■ **Work task**:
Set down the line that contains "C_NIC->>C_Client: 数据已写入 buffer" and every line after it to the end of the entries, exactly as they stand and nothing more.

Before-and-after change data
────────────────────────────────────────
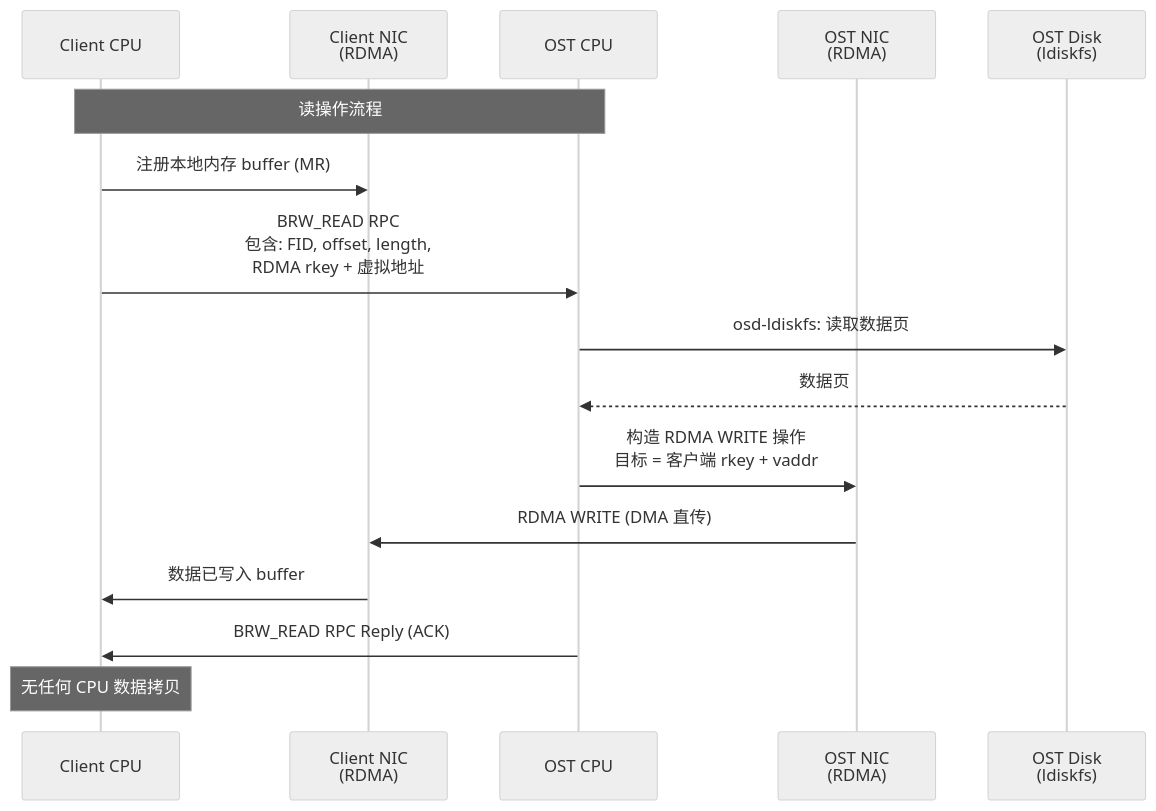
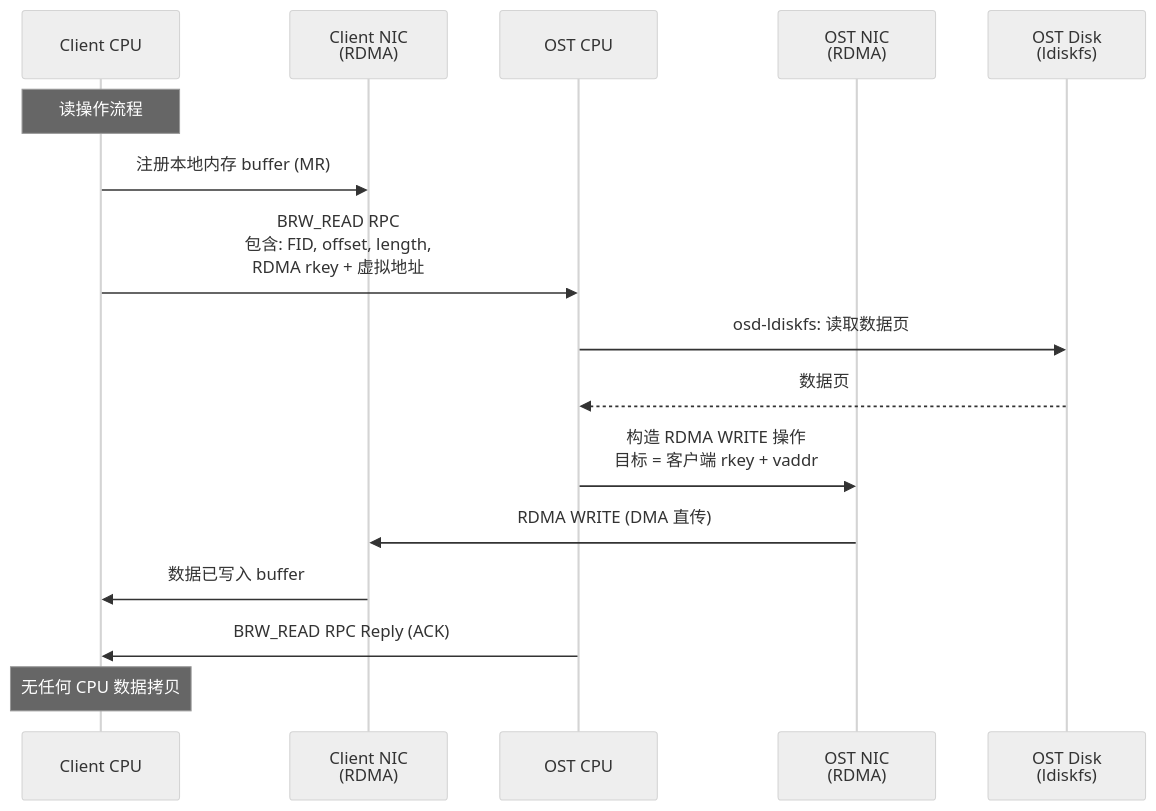
The eighth of 9 diagrams in Storage/lustre/lustre的并行机制分析.md (carlvinhust2012/MyStudy), drawn with Mermaid (neutral theme) before and after one commit. The commit also changed other lines of this file, not shown here.

````diff
--- a/Storage/lustre/lustre的并行机制分析.md
+++ b/Storage/lustre/lustre的并行机制分析.md
@@ -411,24 +411,24 @@
 ```mermaid
 sequenceDiagram
     participant C_Client as Client CPU
     participant C_NIC as Client NIC<br/>(RDMA)
     participant O_Server as OST CPU
     participant O_NIC as OST NIC<br/>(RDMA)
     participant DISK as OST Disk<br/>(ldiskfs)
 
-    Note over C_Client,O_Server: 读操作流程
+    Note over C_Client: 读操作流程
 
     C_Client->>C_NIC: 注册本地内存 buffer (MR)
     C_Client->>O_Server: BRW_READ RPC<br/>包含: FID, offset, length,<br/>RDMA rkey + 虚拟地址
 
     O_Server->>DISK: osd-ldiskfs: 读取数据页
     DISK-->>O_Server: 数据页
 
     O_Server->>O_NIC: 构造 RDMA WRITE 操作<br/>目标 = 客户端 rkey + vaddr
     O_NIC->>C_NIC: RDMA WRITE (DMA 直传)
     C_NIC->>C_Client: 数据已写入 buffer
 
     O_Server->>C_Client: BRW_READ RPC Reply (ACK)
 
     Note over C_Client: 无任何 CPU 数据拷贝
 ```
````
────────────────────────────────────────
■ **Answer to this exercise**:
     C_NIC->>C_Client: 数据已写入 buffer
 
     O_Server->>C_Client: BRW_READ RPC Reply (ACK)
 
     Note over C_Client: 无任何 CPU 数据拷贝
 ```
````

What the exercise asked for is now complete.